Provided material section start
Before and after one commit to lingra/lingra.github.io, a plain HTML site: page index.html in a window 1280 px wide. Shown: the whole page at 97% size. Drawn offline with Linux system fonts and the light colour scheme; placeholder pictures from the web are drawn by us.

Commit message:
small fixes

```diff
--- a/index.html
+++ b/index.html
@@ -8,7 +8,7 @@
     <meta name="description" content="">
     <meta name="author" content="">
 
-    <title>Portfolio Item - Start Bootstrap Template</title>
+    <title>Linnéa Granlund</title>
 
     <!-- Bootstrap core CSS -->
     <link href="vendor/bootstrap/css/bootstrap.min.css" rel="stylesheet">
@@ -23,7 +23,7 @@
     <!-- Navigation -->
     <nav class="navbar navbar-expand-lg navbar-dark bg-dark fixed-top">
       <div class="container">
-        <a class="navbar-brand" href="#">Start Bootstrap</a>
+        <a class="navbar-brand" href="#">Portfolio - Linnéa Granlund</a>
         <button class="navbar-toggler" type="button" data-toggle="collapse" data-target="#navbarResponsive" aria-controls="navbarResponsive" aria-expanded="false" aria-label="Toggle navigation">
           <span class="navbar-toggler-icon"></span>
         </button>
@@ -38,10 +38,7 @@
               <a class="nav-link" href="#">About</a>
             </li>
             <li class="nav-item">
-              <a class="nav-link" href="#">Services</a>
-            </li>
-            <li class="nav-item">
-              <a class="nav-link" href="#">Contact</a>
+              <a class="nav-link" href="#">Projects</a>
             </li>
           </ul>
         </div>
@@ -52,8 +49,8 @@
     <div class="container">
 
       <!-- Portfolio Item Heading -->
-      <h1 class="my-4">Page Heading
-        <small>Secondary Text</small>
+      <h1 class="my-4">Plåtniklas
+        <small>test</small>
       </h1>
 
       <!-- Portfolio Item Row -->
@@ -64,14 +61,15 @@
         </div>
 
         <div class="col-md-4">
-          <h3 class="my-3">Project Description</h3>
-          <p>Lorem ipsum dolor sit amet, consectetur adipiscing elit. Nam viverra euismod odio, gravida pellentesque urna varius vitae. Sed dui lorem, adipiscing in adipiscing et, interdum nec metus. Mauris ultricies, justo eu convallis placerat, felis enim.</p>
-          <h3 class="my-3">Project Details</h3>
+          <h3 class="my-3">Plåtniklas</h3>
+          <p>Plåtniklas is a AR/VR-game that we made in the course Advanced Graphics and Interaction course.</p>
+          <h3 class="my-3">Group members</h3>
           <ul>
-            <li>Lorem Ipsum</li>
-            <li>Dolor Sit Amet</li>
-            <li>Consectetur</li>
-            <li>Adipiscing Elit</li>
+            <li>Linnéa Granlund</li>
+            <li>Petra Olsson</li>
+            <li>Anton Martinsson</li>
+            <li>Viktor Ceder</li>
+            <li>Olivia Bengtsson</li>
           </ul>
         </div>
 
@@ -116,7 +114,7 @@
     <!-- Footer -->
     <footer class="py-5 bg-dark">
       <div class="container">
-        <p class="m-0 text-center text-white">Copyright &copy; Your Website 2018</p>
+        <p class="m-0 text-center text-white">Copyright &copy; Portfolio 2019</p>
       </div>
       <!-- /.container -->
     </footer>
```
Provided material section end
• Task description
Put down each entry again, unchanged and complete.

• Solved problem
Before and after one commit to lingra/lingra.github.io, a plain HTML site: page index.html in a window 1280 px wide. Shown: the whole page at 97% size. Drawn offline with Linux system fonts and the light colour scheme; placeholder pictures from the web are drawn by us.

Commit message:
small fixes

```diff
--- a/index.html
+++ b/index.html
@@ -8,7 +8,7 @@
     <meta name="description" content="">
     <meta name="author" content="">
 
-    <title>Portfolio Item - Start Bootstrap Template</title>
+    <title>Linnéa Granlund</title>
 
     <!-- Bootstrap core CSS -->
     <link href="vendor/bootstrap/css/bootstrap.min.css" rel="stylesheet">
@@ -23,7 +23,7 @@
     <!-- Navigation -->
     <nav class="navbar navbar-expand-lg navbar-dark bg-dark fixed-top">
       <div class="container">
-        <a class="navbar-brand" href="#">Start Bootstrap</a>
+        <a class="navbar-brand" href="#">Portfolio - Linnéa Granlund</a>
         <button class="navbar-toggler" type="button" data-toggle="collapse" data-target="#navbarResponsive" aria-controls="navbarResponsive" aria-expanded="false" aria-label="Toggle navigation">
           <span class="navbar-toggler-icon"></span>
         </button>
@@ -38,10 +38,7 @@
               <a class="nav-link" href="#">About</a>
             </li>
             <li class="nav-item">
-              <a class="nav-link" href="#">Services</a>
-            </li>
-            <li class="nav-item">
-              <a class="nav-link" href="#">Contact</a>
+              <a class="nav-link" href="#">Projects</a>
             </li>
           </ul>
         </div>
@@ -52,8 +49,8 @@
     <div class="container">
 
       <!-- Portfolio Item Heading -->
-      <h1 class="my-4">Page Heading
-        <small>Secondary Text</small>
+      <h1 class="my-4">Plåtniklas
+        <small>test</small>
       </h1>
 
       <!-- Portfolio Item Row -->
@@ -64,14 +61,15 @@
         </div>
 
         <div class="col-md-4">
-          <h3 class="my-3">Project Description</h3>
-          <p>Lorem ipsum dolor sit amet, consectetur adipiscing elit. Nam viverra euismod odio, gravida pellentesque urna varius vitae. Sed dui lorem, adipiscing in adipiscing et, interdum nec metus. Mauris ultricies, justo eu convallis placerat, felis enim.</p>
-          <h3 class="my-3">Project Details</h3>
+          <h3 class="my-3">Plåtniklas</h3>
+          <p>Plåtniklas is a AR/VR-game that we made in the course Advanced Graphics and Interaction course.</p>
+          <h3 class="my-3">Group members</h3>
           <ul>
-            <li>Lorem Ipsum</li>
-            <li>Dolor Sit Amet</li>
-            <li>Consectetur</li>
-            <li>Adipiscing Elit</li>
+            <li>Linnéa Granlund</li>
+            <li>Petra Olsson</li>
+            <li>Anton Martinsson</li>
+            <li>Viktor Ceder</li>
+            <li>Olivia Bengtsson</li>
           </ul>
         </div>
 
@@ -116,7 +114,7 @@
     <!-- Footer -->
     <footer class="py-5 bg-dark">
       <div class="container">
-        <p class="m-0 text-center text-white">Copyright &copy; Your Website 2018</p>
+        <p class="m-0 text-center text-white">Copyright &copy; Portfolio 2019</p>
       </div>
       <!-- /.container -->
     </footer>
```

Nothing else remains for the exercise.